EXERCISE OBJECTIVE
Your reply should be a faithful copy of the records below, free of pictures.

RECORDS FOR PROCESSING
--- START ---
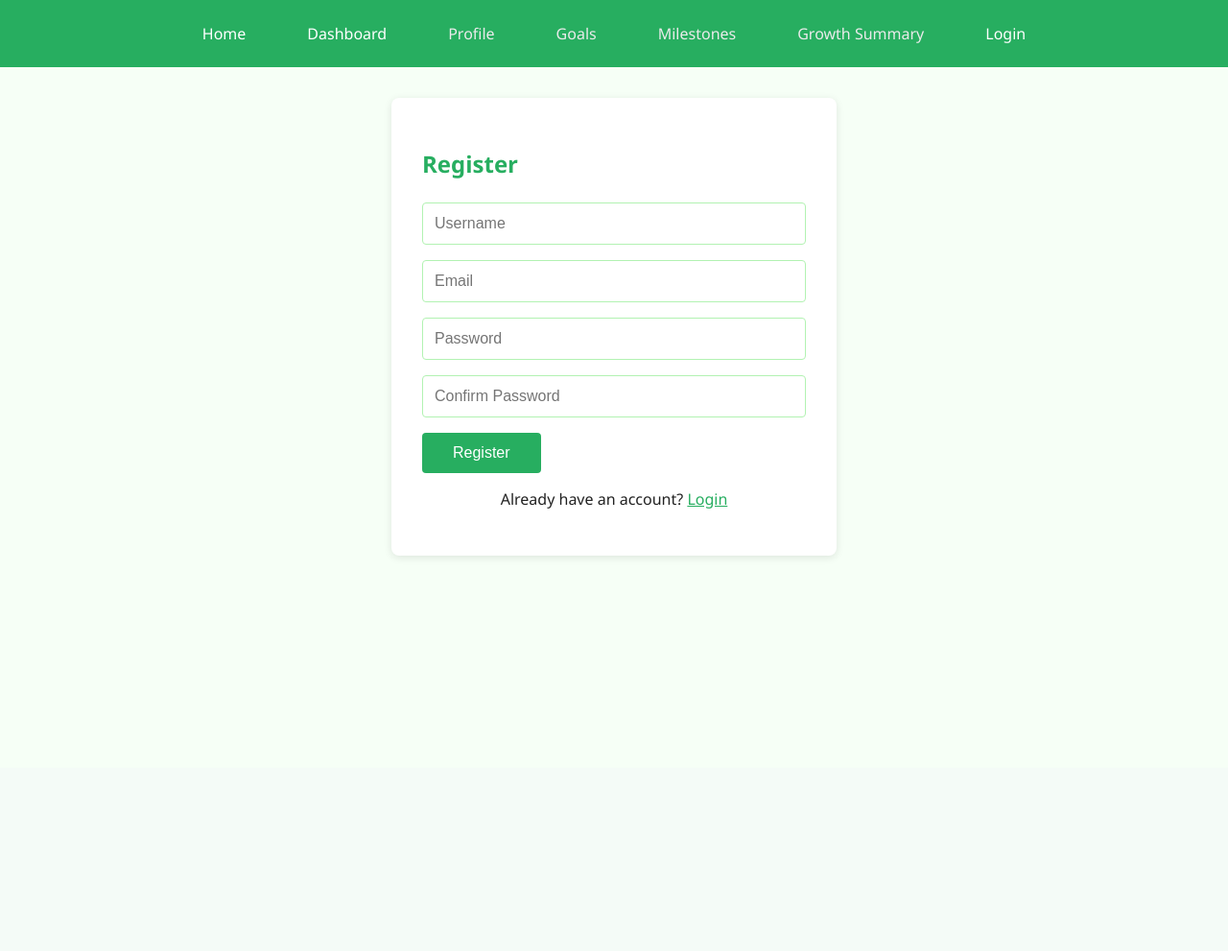
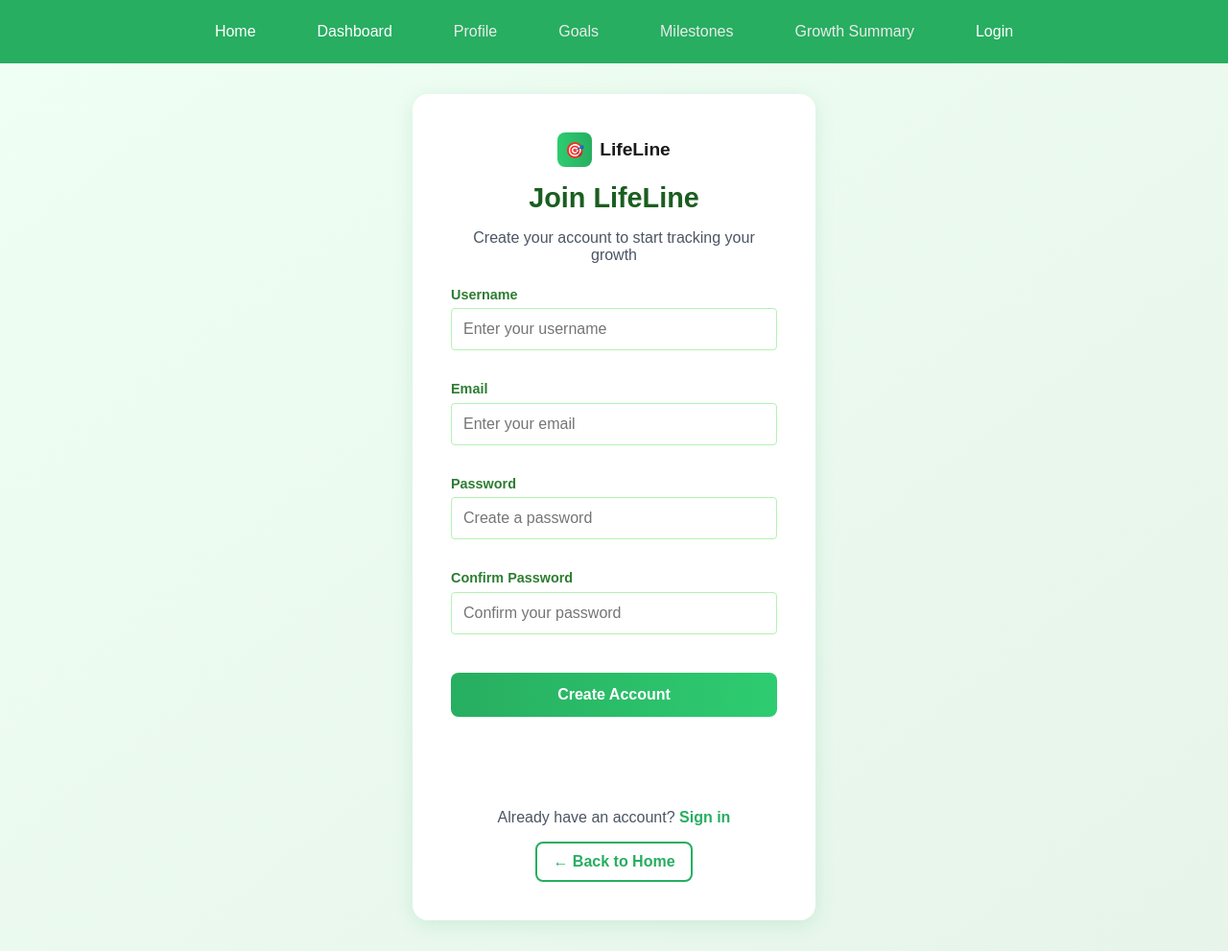
Before and after one commit to rubiojademm/CSIT327-G8-LifeLine, a Django app: page /users/register/ in a window 1280 px wide. Shown: the whole page at 96% size. Before the commit the page ends 581 px from the top, so only its background shows below. Run offline with Django 5.2, Linux system fonts and the light colour scheme.

Commit message:
feature(users): implement new register ui

```diff
--- /dev/null
+++ b/LifeLine/ui/static/css/register.css
@@ -0,0 +1,179 @@
+body {
+  margin: 0;
+  font-family: 'Poppins', sans-serif;
+  background: linear-gradient(to bottom right, #f0fff4, #e6f4ea);
+  color: #1a1a1a;
+}
+
+.register-page {
+  min-height: 100vh;
+  display: flex;
+  align-items: center;
+  justify-content: center;
+  padding: 2rem;
+}
+
+.register-card {
+  background: #ffffff;
+  border-radius: 16px;
+  box-shadow: 0 4px 20px rgba(39, 174, 96, 0.15);
+  max-width: 420px;
+  width: 100%;
+  padding: 2.5rem;
+  text-align: center;
+  box-sizing: border-box;
+}
+
+.logo {
+  display: flex;
+  justify-content: center;
+  align-items: center;
+  gap: 0.5rem;
+  margin-bottom: 1rem;
+}
+
+.logo-icon {
+  background: linear-gradient(90deg, #2ecc71, #27ae60);
+  color: white;
+  width: 36px;
+  height: 36px;
+  border-radius: 8px;
+  display: flex;
+  align-items: center;
+  justify-content: center;
+}
+
+.register-header h1 {
+  font-size: 1.2rem;
+  margin: 0;
+}
+
+.register-header h2 {
+  font-size: 1.8rem;
+  margin: 0.5rem 0;
+  color: #1b5e20;
+}
+
+.register-header p {
+  color: #4b5563;
+  margin-bottom: 1.5rem;
+}
+
+.register-form {
+  display: flex;
+  flex-direction: column;
+  gap: 1rem;
+  text-align: left;
+}
+
+.form-group {
+  display: flex;
+  flex-direction: column;
+  gap: 0.4rem;
+}
+
+label {
+  font-weight: 600;
+  font-size: 0.9rem;
+  color: #2e7d32;
+}
+
+input {
+  width: 100%;
+  padding: 0.8rem 1rem;
+  border: 1.5px solid #c8e6c9;
+  border-radius: 8px;
+  font-size: 1rem;
+  transition: all 0.3s;
+  box-sizing: border-box;
+}
+
+input:focus {
+  outline: none;
+  border-color: #27ae60;
+  box-shadow: 0 0 5px rgba(39, 174, 96, 0.4);
+}
+
+.btn-primary {
+  margin-top: 0.5rem;
+  background: linear-gradient(90deg, #27ae60, #2ecc71);
+  color: white;
+  font-weight: 600;
+  border: none;
+  border-radius: 8px;
+  padding: 0.9rem;
+  cursor: pointer;
+  transition: transform 0.2s ease, opacity 0.2s ease;
+}
+
+.btn-primary:hover {
+  transform: translateY(-2px);
+  opacity: 0.9;
+}
+
+/* Messages area */
+.messages {
+  margin-top: 1rem;
+  min-height: 40px;
+  transition: opacity 0.3s ease-in-out;
+}
+
+.alert {
+  padding: 0.6rem;
+  border-radius: 6px;
+  font-size: 0.9rem;
+  animation: fadeIn 0.3s ease;
+}
+
+.alert-success {
+  background: #d4edda;
+  color: #155724;
+}
+
+.alert-error,
+.alert-danger {
+  background: #f8d7da;
+  color: #721c24;
+}
+
+@keyframes fadeIn {
+  from {
+    opacity: 0;
+    transform: translateY(-4px);
+  }
+  to {
+    opacity: 1;
+    transform: translateY(0);
+  }
+}
+
+.register-footer {
+  margin-top: 1.5rem;
+}
+
+.register-footer p {
+  color: #4b5563;
+  margin-bottom: 1rem;
+}
+
+.register-footer a {
+  color: #27ae60;
+  text-decoration: none;
+  font-weight: 600;
+}
+
+.btn-outline {
+  display: inline-block;
+  padding: 0.6rem 1rem;
+  border: 2px solid #27ae60;
+  border-radius: 8px;
+  color: #27ae60;
+  text-decoration: none;
+  font-weight: 600;
+  transition: all 0.3s;
+}
+
+.btn-outline:hover {
+  background: #27ae60;
+  color: white;
+}
--- a/LifeLine/ui/templates/register.html
+++ b/LifeLine/ui/templates/register.html
@@ -1,29 +1,62 @@
 {% extends 'base.html' %}
+{% load static %}
 {% block content %}
-<div class="form-container">
-    <h2>Register</h2>
+<link rel="stylesheet" href="{% static 'css/register.css' %}">
 
-    <form method="post">
+<div class="register-page">
+  <div class="register-card">
+    <div class="register-header">
+      <div class="logo">
+        <div class="logo-icon">🎯</div>
+        <h1>LifeLine</h1>
+      </div>
+      <h2>Join LifeLine</h2>
+      <p>Create your account to start tracking your growth</p>
+    </div>
+
+    <form method="post" class="register-form">
       {% csrf_token %}
-        <input type="text" name="username" placeholder="Username" required>
-        <input type="email" name="email" placeholder="Email" required>
-        <input type="password" name="password1" placeholder="Password" required>
-        <input type="password" name="password2" placeholder="Confirm Password" required>
-        <button type="submit">Register</button>
-    </form>
+      <div class="form-group">
+        <label for="username">Username</label>
+        <input type="text" name="username" placeholder="Enter your username" required
+               value="{{ username|default:'' }}">
+      </div>
 
-    <!-- Messages/Alerts -->
+      <div class="form-group">
+        <label for="email">Email</label>
+        <input type="email" name="email" placeholder="Enter your email" required
+               value="{{ email|default:'' }}">
+      </div>
+
+      <div class="form-group">
+        <label for="password1">Password</label>
+        <input type="password" name="password1" placeholder="Create a password" required>
+      </div>
+
+      <div class="form-group">
+        <label for="password2">Confirm Password</label>
+        <input type="password" name="password2" placeholder="Confirm your password" required>
+      </div>
+
+      <button type="submit" class="btn-primary">Create Account</button>
+
+      <div class="messages">
         {% if messages %}
-      <div class="messages">
           {% for message in messages %}
             <div class="alert {% if message.tags %}alert-{{ message.tags }}{% endif %}">
               {{ message }}
             </div>
           {% endfor %}
+        {% endif %}
       </div>
-    {% endif %}
+    </form>
 
-    <p style="text-align:center; margin-top:1rem;">Already have an account?
-       <a href="{% url 'login' %}" style="color:#27ae60;">Login</a></p>
+    <div class="register-footer">
+      <p>Already have an account?
+        <a href="{% url 'login' %}">Sign in</a>
+      </p>
+      <a href="{% url 'landing' %}" class="btn-outline">← Back to Home</a>
+    </div>
+  </div>
 </div>
 {% endblock %}
```
Lines whose indentation alone changed are shown as unchanged.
--- END ---
EXPECTED ANSWER
Before and after one commit to rubiojademm/CSIT327-G8-LifeLine, a Django app: page /users/register/ in a window 1280 px wide. Shown: the whole page at 96% size. Before the commit the page ends 581 px from the top, so only its background shows below. Run offline with Django 5.2, Linux system fonts and the light colour scheme.

Commit message:
feature(users): implement new register ui

```diff
--- /dev/null
+++ b/LifeLine/ui/static/css/register.css
@@ -0,0 +1,179 @@
+body {
+  margin: 0;
+  font-family: 'Poppins', sans-serif;
+  background: linear-gradient(to bottom right, #f0fff4, #e6f4ea);
+  color: #1a1a1a;
+}
+
+.register-page {
+  min-height: 100vh;
+  display: flex;
+  align-items: center;
+  justify-content: center;
+  padding: 2rem;
+}
+
+.register-card {
+  background: #ffffff;
+  border-radius: 16px;
+  box-shadow: 0 4px 20px rgba(39, 174, 96, 0.15);
+  max-width: 420px;
+  width: 100%;
+  padding: 2.5rem;
+  text-align: center;
+  box-sizing: border-box;
+}
+
+.logo {
+  display: flex;
+  justify-content: center;
+  align-items: center;
+  gap: 0.5rem;
+  margin-bottom: 1rem;
+}
+
+.logo-icon {
+  background: linear-gradient(90deg, #2ecc71, #27ae60);
+  color: white;
+  width: 36px;
+  height: 36px;
+  border-radius: 8px;
+  display: flex;
+  align-items: center;
+  justify-content: center;
+}
+
+.register-header h1 {
+  font-size: 1.2rem;
+  margin: 0;
+}
+
+.register-header h2 {
+  font-size: 1.8rem;
+  margin: 0.5rem 0;
+  color: #1b5e20;
+}
+
+.register-header p {
+  color: #4b5563;
+  margin-bottom: 1.5rem;
+}
+
+.register-form {
+  display: flex;
+  flex-direction: column;
+  gap: 1rem;
+  text-align: left;
+}
+
+.form-group {
+  display: flex;
+  flex-direction: column;
+  gap: 0.4rem;
+}
+
+label {
+  font-weight: 600;
+  font-size: 0.9rem;
+  color: #2e7d32;
+}
+
+input {
+  width: 100%;
+  padding: 0.8rem 1rem;
+  border: 1.5px solid #c8e6c9;
+  border-radius: 8px;
+  font-size: 1rem;
+  transition: all 0.3s;
+  box-sizing: border-box;
+}
+
+input:focus {
+  outline: none;
+  border-color: #27ae60;
+  box-shadow: 0 0 5px rgba(39, 174, 96, 0.4);
+}
+
+.btn-primary {
+  margin-top: 0.5rem;
+  background: linear-gradient(90deg, #27ae60, #2ecc71);
+  color: white;
+  font-weight: 600;
+  border: none;
+  border-radius: 8px;
+  padding: 0.9rem;
+  cursor: pointer;
+  transition: transform 0.2s ease, opacity 0.2s ease;
+}
+
+.btn-primary:hover {
+  transform: translateY(-2px);
+  opacity: 0.9;
+}
+
+/* Messages area */
+.messages {
+  margin-top: 1rem;
+  min-height: 40px;
+  transition: opacity 0.3s ease-in-out;
+}
+
+.alert {
+  padding: 0.6rem;
+  border-radius: 6px;
+  font-size: 0.9rem;
+  animation: fadeIn 0.3s ease;
+}
+
+.alert-success {
+  background: #d4edda;
+  color: #155724;
+}
+
+.alert-error,
+.alert-danger {
+  background: #f8d7da;
+  color: #721c24;
+}
+
+@keyframes fadeIn {
+  from {
+    opacity: 0;
+    transform: translateY(-4px);
+  }
+  to {
+    opacity: 1;
+    transform: translateY(0);
+  }
+}
+
+.register-footer {
+  margin-top: 1.5rem;
+}
+
+.register-footer p {
+  color: #4b5563;
+  margin-bottom: 1rem;
+}
+
+.register-footer a {
+  color: #27ae60;
+  text-decoration: none;
+  font-weight: 600;
+}
+
+.btn-outline {
+  display: inline-block;
+  padding: 0.6rem 1rem;
+  border: 2px solid #27ae60;
+  border-radius: 8px;
+  color: #27ae60;
+  text-decoration: none;
+  font-weight: 600;
+  transition: all 0.3s;
+}
+
+.btn-outline:hover {
+  background: #27ae60;
+  color: white;
+}
--- a/LifeLine/ui/templates/register.html
+++ b/LifeLine/ui/templates/register.html
@@ -1,29 +1,62 @@
 {% extends 'base.html' %}
+{% load static %}
 {% block content %}
-<div class="form-container">
-    <h2>Register</h2>
+<link rel="stylesheet" href="{% static 'css/register.css' %}">
 
-    <form method="post">
+<div class="register-page">
+  <div class="register-card">
+    <div class="register-header">
+      <div class="logo">
+        <div class="logo-icon">🎯</div>
+        <h1>LifeLine</h1>
+      </div>
+      <h2>Join LifeLine</h2>
+      <p>Create your account to start tracking your growth</p>
+    </div>
+
+    <form method="post" class="register-form">
       {% csrf_token %}
-        <input type="text" name="username" placeholder="Username" required>
-        <input type="email" name="email" placeholder="Email" required>
-        <input type="password" name="password1" placeholder="Password" required>
-        <input type="password" name="password2" placeholder="Confirm Password" required>
-        <button type="submit">Register</button>
-    </form>
+      <div class="form-group">
+        <label for="username">Username</label>
+        <input type="text" name="username" placeholder="Enter your username" required
+               value="{{ username|default:'' }}">
+      </div>
 
-    <!-- Messages/Alerts -->
+      <div class="form-group">
+        <label for="email">Email</label>
+        <input type="email" name="email" placeholder="Enter your email" required
+               value="{{ email|default:'' }}">
+      </div>
+
+      <div class="form-group">
+        <label for="password1">Password</label>
+        <input type="password" name="password1" placeholder="Create a password" required>
+      </div>
+
+      <div class="form-group">
+        <label for="password2">Confirm Password</label>
+        <input type="password" name="password2" placeholder="Confirm your password" required>
+      </div>
+
+      <button type="submit" class="btn-primary">Create Account</button>
+
+      <div class="messages">
         {% if messages %}
-      <div class="messages">
           {% for message in messages %}
             <div class="alert {% if message.tags %}alert-{{ message.tags }}{% endif %}">
               {{ message }}
             </div>
           {% endfor %}
+        {% endif %}
       </div>
-    {% endif %}
+    </form>
 
-    <p style="text-align:center; margin-top:1rem;">Already have an account?
-       <a href="{% url 'login' %}" style="color:#27ae60;">Login</a></p>
+    <div class="register-footer">
+      <p>Already have an account?
+        <a href="{% url 'login' %}">Sign in</a>
+      </p>
+      <a href="{% url 'landing' %}" class="btn-outline">← Back to Home</a>
+    </div>
+  </div>
 </div>
 {% endblock %}
```
Lines whose indentation alone changed are shown as unchanged.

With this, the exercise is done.